[Supplied entries — start]
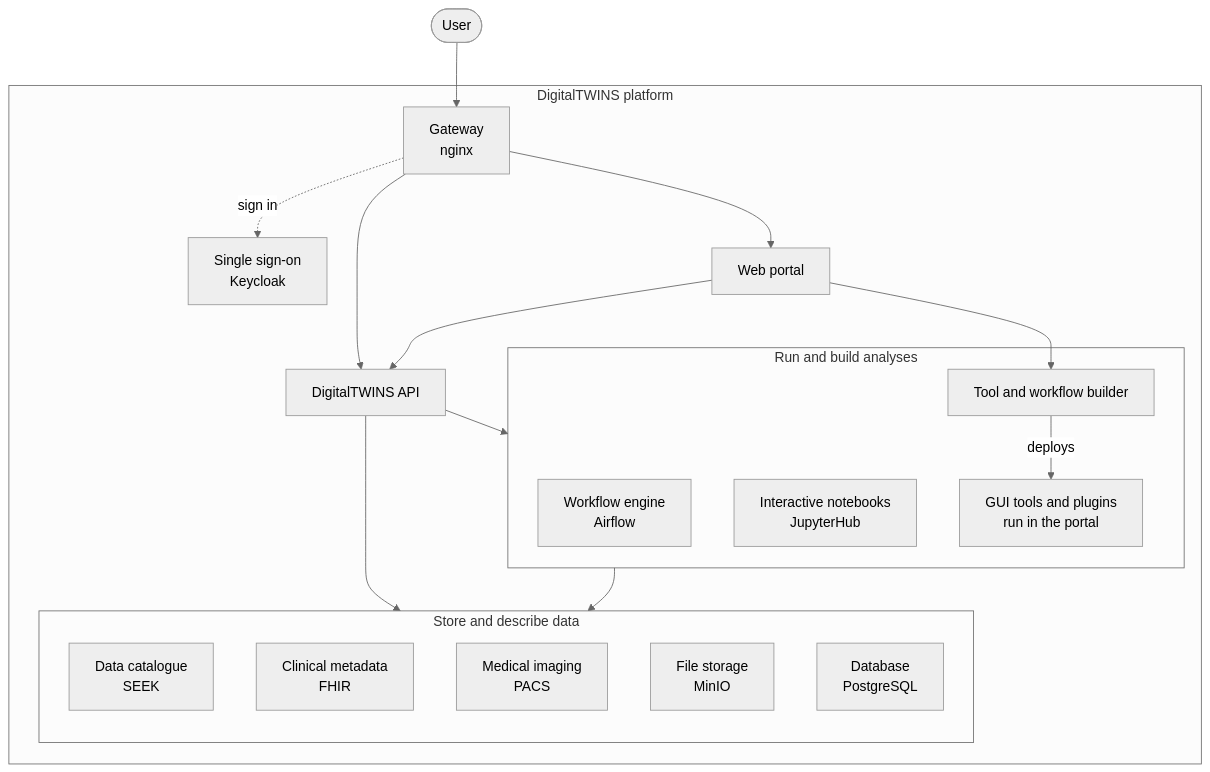
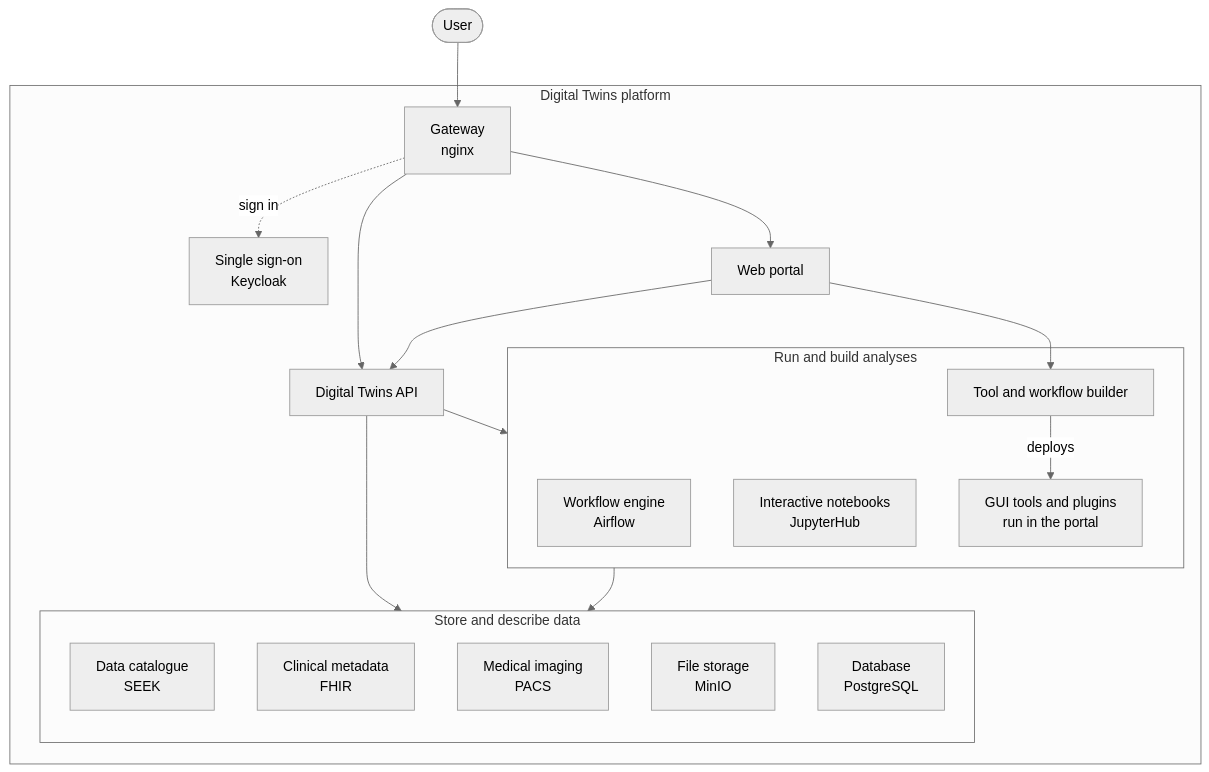
The first of 3 diagrams in docs/architecture.md (ABI-CTT-Group/digitaltwins-platform), drawn with Mermaid (neutral theme) before and after one commit. The commit also changed other lines of this file and 48 other files, not shown here.

First line of the commit message:
refactor: rename DigitalTWINS to Digital Twins in code and docs

````diff
--- a/docs/architecture.md
+++ b/docs/architecture.md
@@ -36,38 +36,38 @@
 ```mermaid
 flowchart TB
     user(["User"])
 
-    subgraph platform["DigitalTWINS platform"]
+    subgraph platform["Digital Twins platform"]
         gateway["Gateway<br/>nginx"]
         sso["Single sign-on<br/>Keycloak"]
         portal["Web portal"]
-        api["DigitalTWINS API"]
+        api["Digital Twins API"]
 
         subgraph analyse["Run and build analyses"]
             workflows["Workflow engine<br/>Airflow"]
             notebooks["Interactive notebooks<br/>JupyterHub"]
             builder["Tool and workflow builder"]
             guitools["GUI tools and plugins<br/>run in the portal"]
         end
 
         subgraph data["Store and describe data"]
             direction TB
             catalogue["Data catalogue<br/>SEEK"]
             records["Clinical metadata<br/>FHIR"]
             imaging["Medical imaging<br/>PACS"]
             files["File storage<br/>MinIO"]
             database["Database<br/>PostgreSQL"]
         end
     end
 
     user --> gateway
     gateway -.->|sign in| sso
     gateway --> portal
     gateway --> api
     portal --> api
     portal --> builder
     builder -->|deploys| guitools
     api --> analyse
     api --> data
     analyse --> data
 ```
````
[Supplied entries — finish]
Task requirements
From the first line to the last, reproduce the records above exactly and skip the pictures.

Response below
The first of 3 diagrams in docs/architecture.md (ABI-CTT-Group/digitaltwins-platform), drawn with Mermaid (neutral theme) before and after one commit. The commit also changed other lines of this file and 48 other files, not shown here.

First line of the commit message:
refactor: rename DigitalTWINS to Digital Twins in code and docs

````diff
--- a/docs/architecture.md
+++ b/docs/architecture.md
@@ -36,38 +36,38 @@
 ```mermaid
 flowchart TB
     user(["User"])
 
-    subgraph platform["DigitalTWINS platform"]
+    subgraph platform["Digital Twins platform"]
         gateway["Gateway<br/>nginx"]
         sso["Single sign-on<br/>Keycloak"]
         portal["Web portal"]
-        api["DigitalTWINS API"]
+        api["Digital Twins API"]
 
         subgraph analyse["Run and build analyses"]
             workflows["Workflow engine<br/>Airflow"]
             notebooks["Interactive notebooks<br/>JupyterHub"]
             builder["Tool and workflow builder"]
             guitools["GUI tools and plugins<br/>run in the portal"]
         end
 
         subgraph data["Store and describe data"]
             direction TB
             catalogue["Data catalogue<br/>SEEK"]
             records["Clinical metadata<br/>FHIR"]
             imaging["Medical imaging<br/>PACS"]
             files["File storage<br/>MinIO"]
             database["Database<br/>PostgreSQL"]
         end
     end
 
     user --> gateway
     gateway -.->|sign in| sso
     gateway --> portal
     gateway --> api
     portal --> api
     portal --> builder
     builder -->|deploys| guitools
     api --> analyse
     api --> data
     analyse --> data
 ```
````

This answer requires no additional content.